HAZARD NOTES 13 DEC 2018
Natural hazards, where risks are often high and lives and property are at stake, raise considerable uncertainty and anxiety. Providing the community with information that is designed to instil specific preparation and response behaviours is important for emergency services.
Hazard Note 57 investigates a body of research to determine whether well-established, theoretical principles could be applied effectively in warning messages for natural hazards. The research suggests that the following principles could maximise comprehension of warning messages:
- be in an easy to understand layout – use dot points or subheads where possible
- personalise risk
- cover the hazard type, severity, likelihood, possible consequences, location and timeframe
- be in plain English
- group related information together
- be issued by a credible source
- link to other credible sources of information
Emergency service agencies continue to revise their messages, but preliminary tests in simulated settings suggest that community comprehension of emergency messages can be improved by using these principles.
Click this link to download the full Hazard Note in PDF format – hazard_note_57_communicating_for_maximum_comprehension_final_0
Dahlstrom M F, Dudo A, and Brossard D (2012), Precision of information, sensational information, and self-efficacy information as message-level variables affecting risk perceptions, Risk Analysis, 32(1), 155-166.
Griffin R J, Dunwoody S and Neuwirth K (1999), Proposed model of the relationship of risk information seeking and processing to the development of preventive behaviours, Environmental Research, 80(2): S230-S45.
Hoboken, NJ: John Wiley & Sons, Inc.Mayer R E and Moreno R (2003), Nine ways to reduce cognitive load in multimedia learning, Educational Psychologist, 38(1), 43-52. Mayhorn C (2005), Cognitive aging and the processing of hazard information and disaster warnings, Natural Hazards Review, 6(4), 165-170.
Mileti D S (1995), Factors related to flood warning response, paper presented at U.S. – Italy Research Workshop on the Hydrometeorology, Impacts, and Management of Extreme Floods, Perugia, Italy.
Mileti D S and Peek L (2000), The social psychology of public response to warnings of a nuclear power plant accident, Journal of Hazardous Materials, 75(2), 181-194. Nelson B C and Erlandson B E (2008), Managing cognitive load in educational multi-user virtual environments: reflection on design practice, Educational Technology Research and Development, 56(5-6), 619-641.

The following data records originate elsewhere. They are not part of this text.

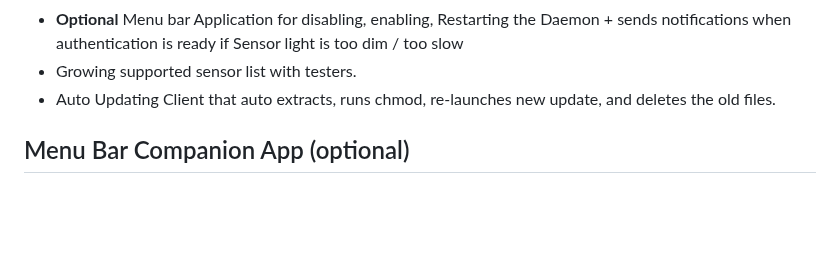
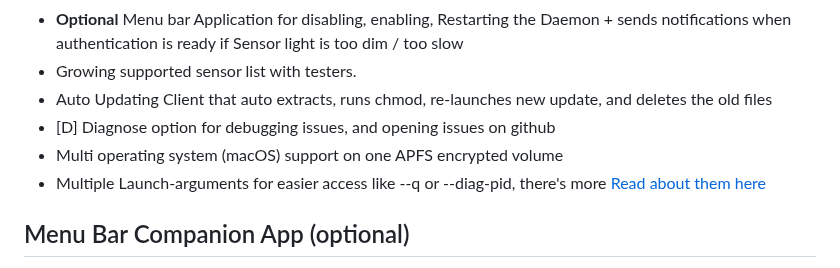
Before and after one commit to hackintosh-user/VFS5011-hackintosh, a Markdown page: README.md, the part around the change. Drawn GitHub-style; blank space fills up the shorter version.

Commit message:
Update README with new features and formatting fixes
Fixed formatting and added new features to the README.

```diff
--- a/README.md
+++ b/README.md
@@ -70,7 +70,10 @@ Features with Hackintosh Touch-ID:
 - Interactive terminal client (`hack-touchid_client`) for enrollment, verification, and one-command deployment of the background daemon
 -  **Optional** Menu bar Application for disabling, enabling, Restarting the Daemon + sends notifications when authentication is ready if Sensor light is too dim / too slow
 -  Growing supported sensor list with testers.
--  Auto Updating Client that auto extracts, runs chmod, re-launches new update, and deletes the old files.
+-  Auto Updating Client that auto extracts, runs chmod, re-launches new update, and deletes the old files
+- [D] Diagnose option for debugging issues, and opening issues on github
+- Multi operating system (macOS) support on one APFS encrypted volume
+- Multiple Launch-arguments for easier access like --q or --diag-pid, there's more [Read about them here](https://github.com/hackintosh-user/VFS5011-hackintosh/blob/active-development/README.md#launch-arguments)
 
 
 ## Menu Bar Companion App (optional)
```
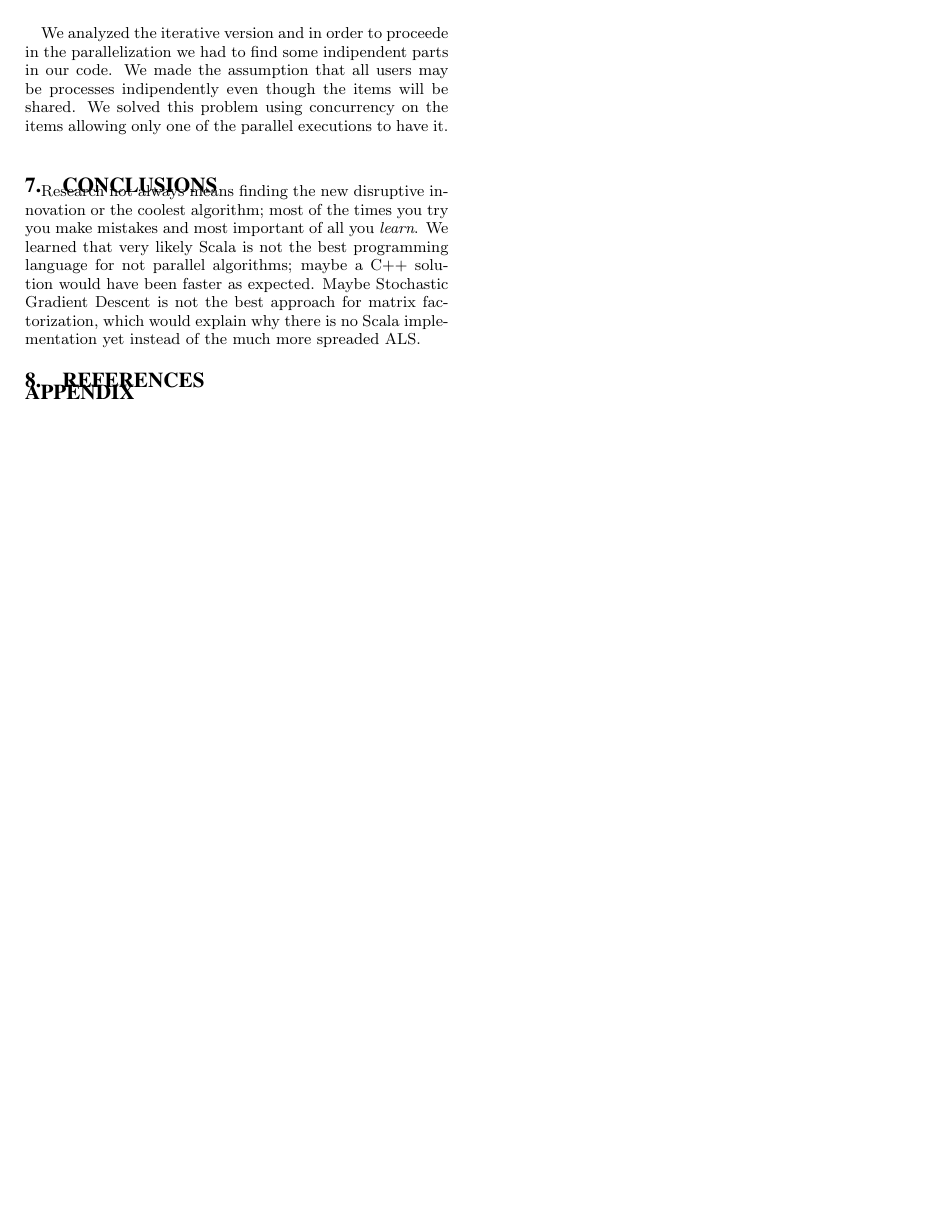
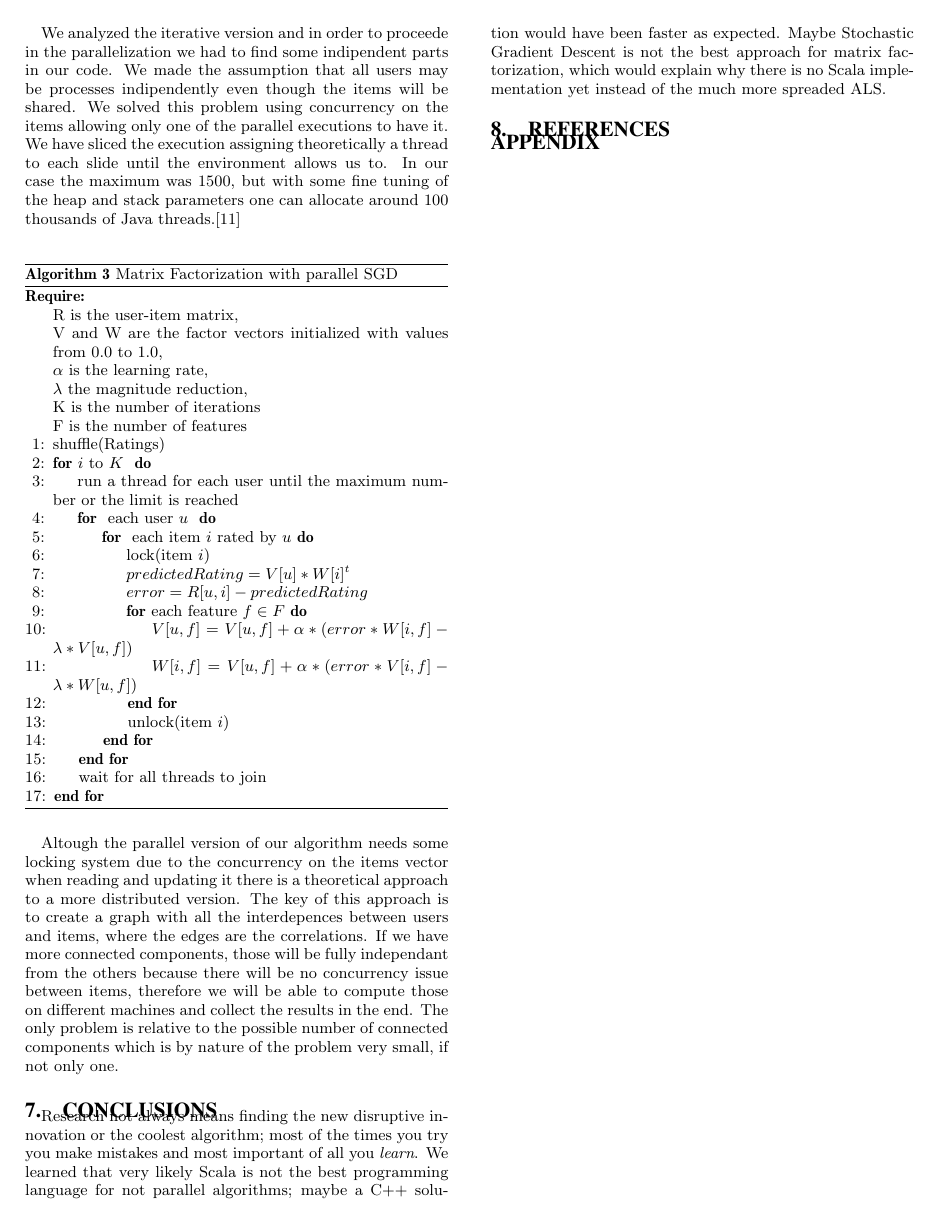
Before and after one commit to les69/OptimusFactorizer, a LaTeX paper (tex/bigdata.tex): page 6 of 6. Compiled offline with pdfLaTeX.

Commit message:
some improvements in the parallel version

```diff
--- a/tex/bigdata.tex
+++ b/tex/bigdata.tex
@@ -643,6 +643,53 @@ we had to find some indipendent parts in our code. We made the assumption
 that all users may be processes indipendently even though the items will be shared.
 We solved this problem using concurrency on the items allowing only one of the
 parallel executions to have it. \\
+We have sliced the execution assigning theoretically a thread to each slide
+until the environment allows us to. In our case the maximum was 1500, but with
+some fine tuning of the heap and stack parameters one can allocate around 100 thousands
+of Java threads.[11]\\
+
+\begin{algorithm}
+    \caption{Matrix Factorization with parallel SGD}
+
+    \begin{algorithmic}[1]
+        \Require
+            \Statex R is the user-item matrix,
+            \Statex V and W are the factor vectors initialized with values from 0.0 to 1.0,
+            \Statex $\alpha$ is the learning rate,
+            \Statex $\lambda$ the magnitude reduction,
+            \Statex K is the number of iterations
+            \Statex F is the number of features
+    \State shuffle(Ratings)
+    \For{$i$ to  $K$ }
+        \State run a thread for each user until the maximum number or the limit is reached
+        \For{ each user $u$ }
+            \For{ each item $i$ rated by $u$}
+                \State lock(item $i$)
+                \State $predictedRating = V[u] * W[i]^{t}$
+                \State $error = R[u,i] - predictedRating$
+                    \For{each feature $f \in F$}
+                        \State $V[u,f] = V[u,f] + \alpha * (error * W[i,f] - \lambda * V[u,f])$
+                        \State $W[i,f] = V[u,f] + \alpha * (error * V[i,f] - \lambda * W[u,f])$
+                    \EndFor
+                \State unlock(item $i$)
+            \EndFor
+        \EndFor
+    \State wait for all threads to join
+    \EndFor
+    \end{algorithmic}
+\end{algorithm}
+
+Altough the parallel version of our algorithm needs some locking system
+due to the concurrency on the items vector when reading and updating it
+there is a theoretical approach to a more distributed version. The key
+of this approach is to create a graph with all the interdepences between
+users and items, where the edges are the correlations. If we have
+more connected components, those will be fully independant from the others
+because there will be no concurrency issue between items, therefore we
+will be able to compute those on different machines and collect the results in the end.
+The only problem is relative to the possible number of connected components which
+is by nature of the problem very small, if not only one.
+
 
 
 
```
Also changed, not shown: tex/bigdata.pdf, tex/bigdata.tex (2 more changed lines), 3 other files.
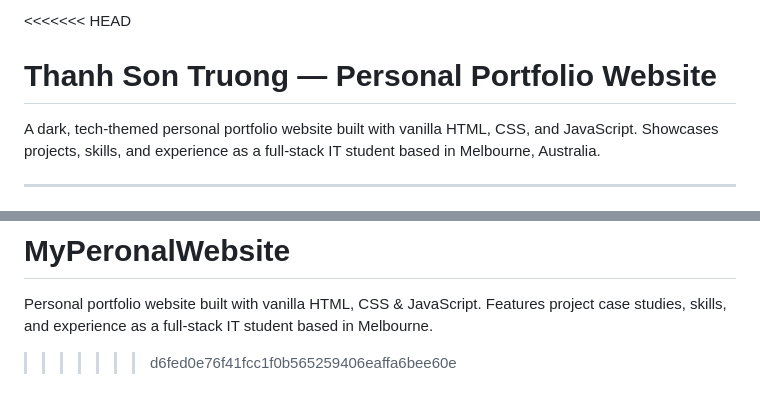
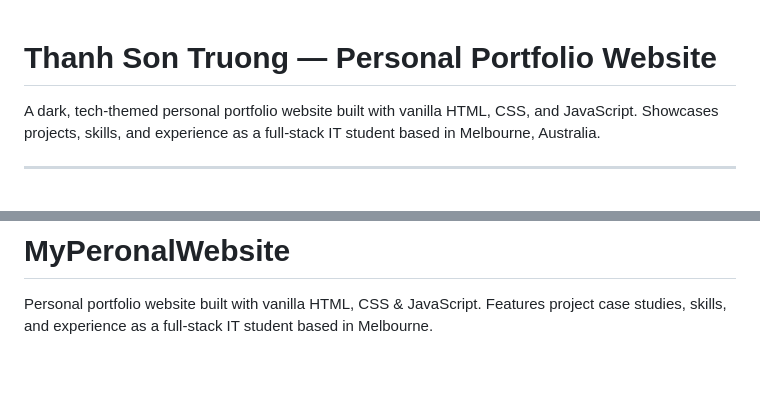
Before and after one commit to SoTru0805/MyPeronalWebsite, a Markdown page: README.md, 2 parts joined by grey strips. Rendered like a GitHub page; blank space fills up the shorter version.

Commit message:
Resolve README conflict — keep local version

```diff
--- a/README.md
+++ b/README.md
@@ -1,4 +1,4 @@
-<<<<<<< HEAD
+
 # Thanh Son Truong — Personal Portfolio Website
 
 A dark, tech-themed personal portfolio website built with vanilla HTML, CSS, and JavaScript. Showcases projects, skills, and experience as a full-stack IT student based in Melbourne, Australia.
@@ -134,4 +134,3 @@ This project is personal and not licensed for reuse. Feel free to use it as insp
 =======
 # MyPeronalWebsite
 Personal portfolio website built with vanilla HTML, CSS &amp; JavaScript. Features project case studies, skills, and experience as a full-stack IT student based in Melbourne.
->>>>>>> d6fed0e76f41fcc1f0b565259406eaffa6bee60e
```
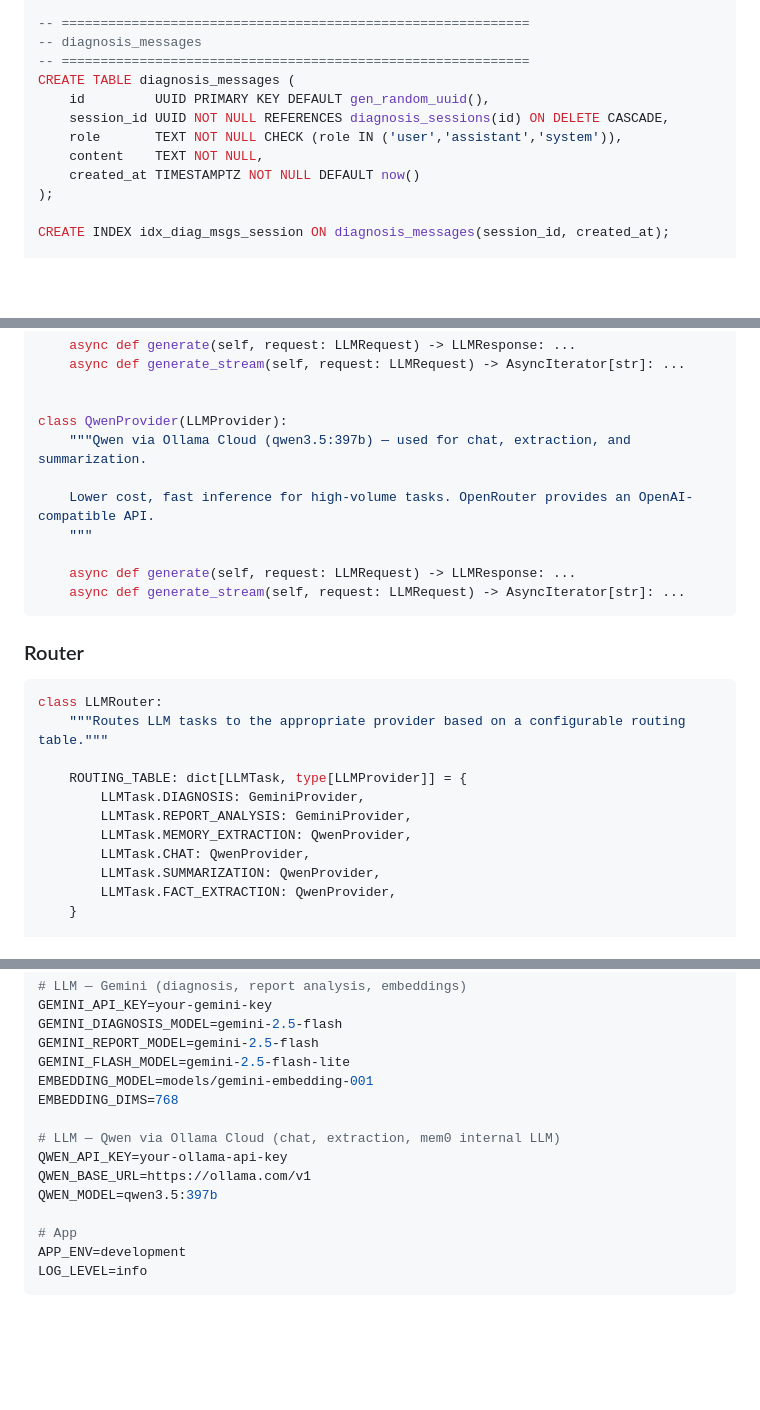
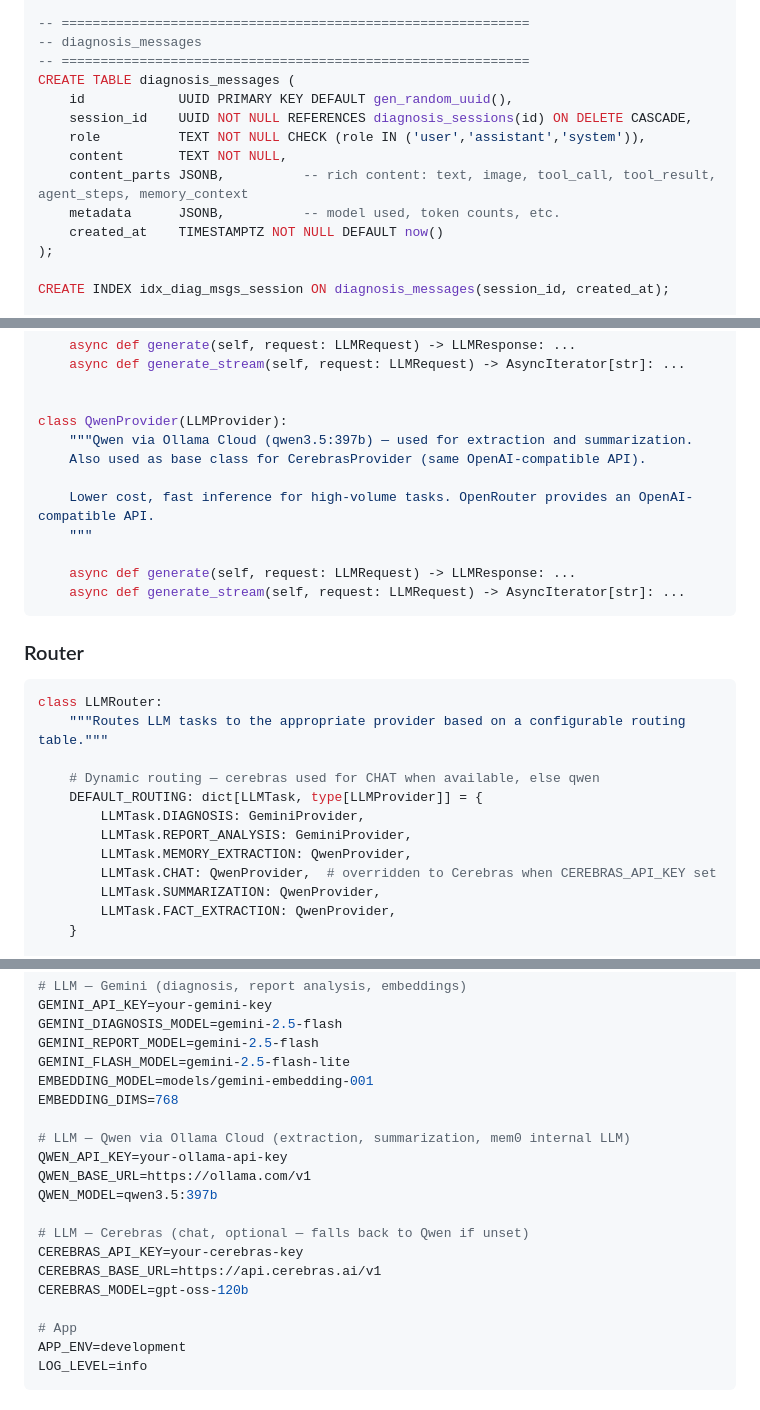
Before and after one commit to ArthurZhang2408/familyhealth-ai, a Markdown page: docs/ARCHITECTURE.md, 3 parts joined by grey strips. Drawn GitHub-style; blank space fills up the shorter version.

```diff
--- a/docs/ARCHITECTURE.md
+++ b/docs/ARCHITECTURE.md
@@ -259,11 +260,13 @@ CREATE INDEX idx_diag_sessions_status  ON diagnosis_sessions(profile_id, status)
 -- diagnosis_messages
 -- ============================================================
 CREATE TABLE diagnosis_messages (
-    id         UUID PRIMARY KEY DEFAULT gen_random_uuid(),
-    session_id UUID NOT NULL REFERENCES diagnosis_sessions(id) ON DELETE CASCADE,
-    role       TEXT NOT NULL CHECK (role IN ('user','assistant','system')),
-    content    TEXT NOT NULL,
-    created_at TIMESTAMPTZ NOT NULL DEFAULT now()
+    id            UUID PRIMARY KEY DEFAULT gen_random_uuid(),
+    session_id    UUID NOT NULL REFERENCES diagnosis_sessions(id) ON DELETE CASCADE,
+    role          TEXT NOT NULL CHECK (role IN ('user','assistant','system')),
+    content       TEXT NOT NULL,
+    content_parts JSONB,          -- rich content: text, image, tool_call, tool_result, agent_steps, memory_context
+    metadata      JSONB,          -- model used, token counts, etc.
+    created_at    TIMESTAMPTZ NOT NULL DEFAULT now()
 );
 
 CREATE INDEX idx_diag_msgs_session ON diagnosis_messages(session_id, created_at);
@@ -687,7 +692,8 @@ class GeminiProvider(LLMProvider):
 
 
 class QwenProvider(LLMProvider):
-    """Qwen via Ollama Cloud (qwen3.5:397b) — used for chat, extraction, and summarization.
+    """Qwen via Ollama Cloud (qwen3.5:397b) — used for extraction and summarization.
+    Also used as base class for CerebrasProvider (same OpenAI-compatible API).
 
     Lower cost, fast inference for high-volume tasks. OpenRouter provides an OpenAI-compatible API.
     """
@@ -702,11 +708,12 @@ class QwenProvider(LLMProvider):
 class LLMRouter:
     """Routes LLM tasks to the appropriate provider based on a configurable routing table."""
 
-    ROUTING_TABLE: dict[LLMTask, type[LLMProvider]] = {
+    # Dynamic routing — cerebras used for CHAT when available, else qwen
+    DEFAULT_ROUTING: dict[LLMTask, type[LLMProvider]] = {
         LLMTask.DIAGNOSIS: GeminiProvider,
         LLMTask.REPORT_ANALYSIS: GeminiProvider,
         LLMTask.MEMORY_EXTRACTION: QwenProvider,
-        LLMTask.CHAT: QwenProvider,
+        LLMTask.CHAT: QwenProvider,  # overridden to Cerebras when CEREBRAS_API_KEY set
         LLMTask.SUMMARIZATION: QwenProvider,
         LLMTask.FACT_EXTRACTION: QwenProvider,
     }
@@ -1009,10 +1016,15 @@ GEMINI_FLASH_MODEL=gemini-2.5-flash-lite
 EMBEDDING_MODEL=models/gemini-embedding-001
 EMBEDDING_DIMS=768
 
-# LLM — Qwen via Ollama Cloud (chat, extraction, mem0 internal LLM)
+# LLM — Qwen via Ollama Cloud (extraction, summarization, mem0 internal LLM)
 QWEN_API_KEY=your-ollama-api-key
 QWEN_BASE_URL=https://ollama.com/v1
 QWEN_MODEL=qwen3.5:397b
+
+# LLM — Cerebras (chat, optional — falls back to Qwen if unset)
+CEREBRAS_API_KEY=your-cerebras-key
+CEREBRAS_BASE_URL=https://api.cerebras.ai/v1
+CEREBRAS_MODEL=gpt-oss-120b
 
 # App
 APP_ENV=development
```
Also changed, not shown: other parts of docs/ARCHITECTURE.md (+6 -3 lines), CLAUDE.md (+29 -4 lines), docs/API_SPEC.md (+6 -4 lines).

Service O, Hallsworth M, Halpern D, Algate F, Gallagher R, Nguyen S, Ruda S, Sanders M, Pelenur M, Gyani A, Harper H, Reinhard J and Kirkman E (2014), EAST: Four simple ways to apply behavioural insights, London: Behavioural Insights Team.
Tippett V, Greer D A, Mehta A, Christensen S, Duncan B, Stickley A M and Dootson P (2016), Emergency warning message comprehension: community focus groups, Bushfire and Natural Hazards CRC. Wiseman R L and Schenck-Hamlin W (1981), A multidimensional scaling validation of an inductively-derived set of compliance-gaining strategies, Communication Monographs, 48(4), 251-270.